Baja California is a peninsula stretching from north to south with very different landscapes. It is divided into 3 regions: the north, the centre and the south.
On the western part of Baja California, the Pacific Ocean pounds the coast. The sea there is often rough with surfing spots renowned throughout the entire world. Its unique geographic position puts it at a meeting point of cold water coming from the north and a warm current coming from south, creating an exceptional planktonic richness from which comes plentiful marine life and the presence of many cetaceans. From January to March, hundreds of gray whales end their long, over 10,000-kilometer southward migration in some of the protected lagoons of Baja California to breed and give birth. Now accustomed to today’s no longer aggressive human boats, it is amazing to watch these giants of the seas come to be caressed… It is a unique phenomena in the animal kingdom, despite the painful past that Mankind inflicted on these creatures.
Inland, the landscape resembles the décor out of a western: vast deserts scattered with those famous giant cacti the “Cardon”, cooled off here and there by a few oasis of fresh cold water bordered by palm trees.
On the other coast in the east of the peninsula, a vast sea stretches to the Mexican coast, the Sea of Cortez also called the “Gulf of California”. The water depths there are sometimes abyssal. But the sea is in general very calm except from December to February.
Like an immense lake dotted with dry desert islands and with beaches of an exceptional beauty, we can count no less than 22 species of cetaceans: Eared seals, sea lions, several species of dolphins, blue whales, humpback whales, sperm whales, pilot whales and sometimes even killer whales!

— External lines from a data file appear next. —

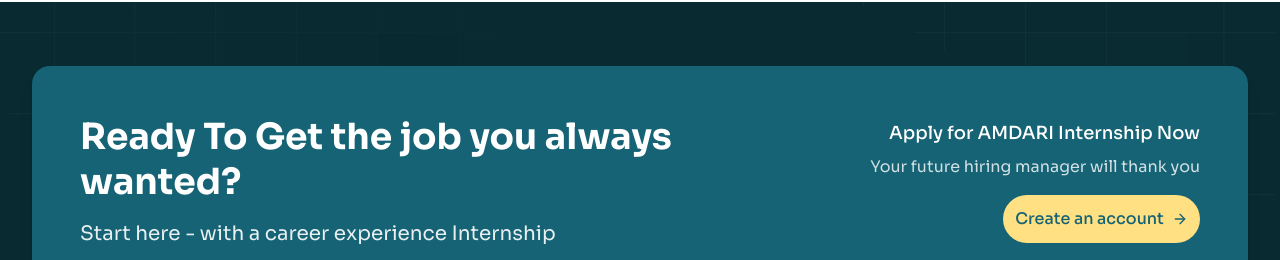
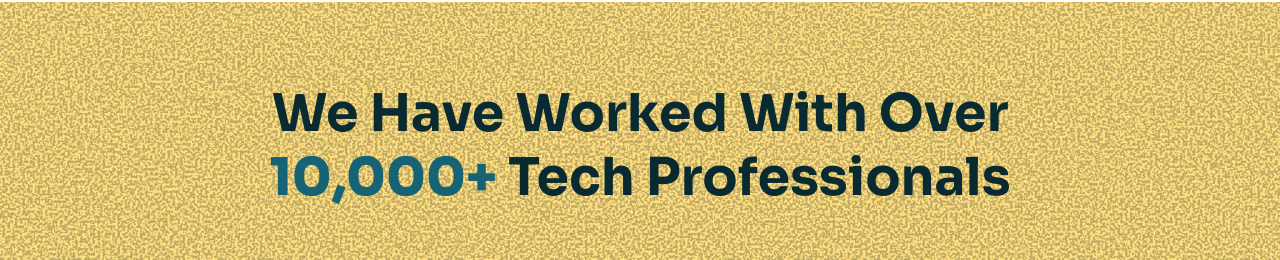
Before and after one commit to Efemena-10Alytics/amdar-ims, a Next.js app: page /internship-program in a window 1280 px wide. Shown: the part 6877-7137 px from the top of the page. Built offline with nearby package versions, Linux system fonts and the light colour scheme.

Commit message:
added the experience section

```diff
--- a/src/app/(landing-pages)/internship-program/page.tsx
+++ b/src/app/(landing-pages)/internship-program/page.tsx
@@ -4,6 +4,7 @@
 import Testimonial from '@/components/_core/landing-pages/internship-program/testimonial'
 import Portfolio from '@/components/_core/landing-pages/internship-program/portfolio'
 import WhatOurInternsSays from '@/components/_core/landing-pages/internship-program/what-our-interns-says'
+import Experience from '@/components/_core/landing-pages/internship-program/experience'
 
 const InternShipProgram = () => {
   return (
@@ -14,6 +15,7 @@
       <Testimonial/>
       <Portfolio/>
       <WhatOurInternsSays/>
+      <Experience/>
     </div>
   )
 }
--- /dev/null
+++ b/src/components/_core/landing-pages/internship-program/experience.tsx
@@ -0,0 +1,46 @@
+import React from "react";
+import Image from "next/image";
+
+const Experience = () => {
+  return (
+    <div className="py-12 lg:py-20 relative overflow-hidden">
+      {/* Background Image */}
+      <div
+        className="absolute inset-0 z-0"
+        style={{
+          backgroundImage: "url(/images/pngs/yellow-noise.png)",
+          backgroundPosition: "center",
+          backgroundRepeat: "repeat",
+          backgroundSize: "auto",
+        }}
+      />
+
+      <div className="max-w-325 mx-auto px-4 sm:px-6 lg:px-8 relative z-10">
+        {/* Headline Section */}
+        <div className="text-center max-w-211 mx-auto">
+          <h2 className="text-4xl lg:text-[52px] font-bold text-[#092A31] leading-14 sm:leading-16">
+            We Have Worked With Over {" "}
+            <span className="text-primary font-extrabold">
+              10,000+
+            </span>{" "}
+            Tech Professionals
+          </h2>
+        </div>
+
+        {/* Tech Professionals Image Collage */}
+        <div className="relative w-full">
+          <div className="relative w-full aspect-16/10 lg:aspect-video">
+            <Image
+              src="/images/pngs/tech-professionals.png"
+              alt="Tech professionals community"
+              fill
+              className="object-contain"
+            />
+          </div>
+        </div>
+      </div>
+    </div>
+  );
+};
+
+export default Experience;
```
Also changed, not shown: public/images/pngs/tech-professionals.png (added), public/images/pngs/yellow-noise.png (added).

And that’s without counting the other majestic species of the sea: giant oceanic manta rays and whale sharks (completely harmless). There are of course the migrations of certain species according to the seasons but all year round many species share this immense pool rich in food and as smooth as a mirror.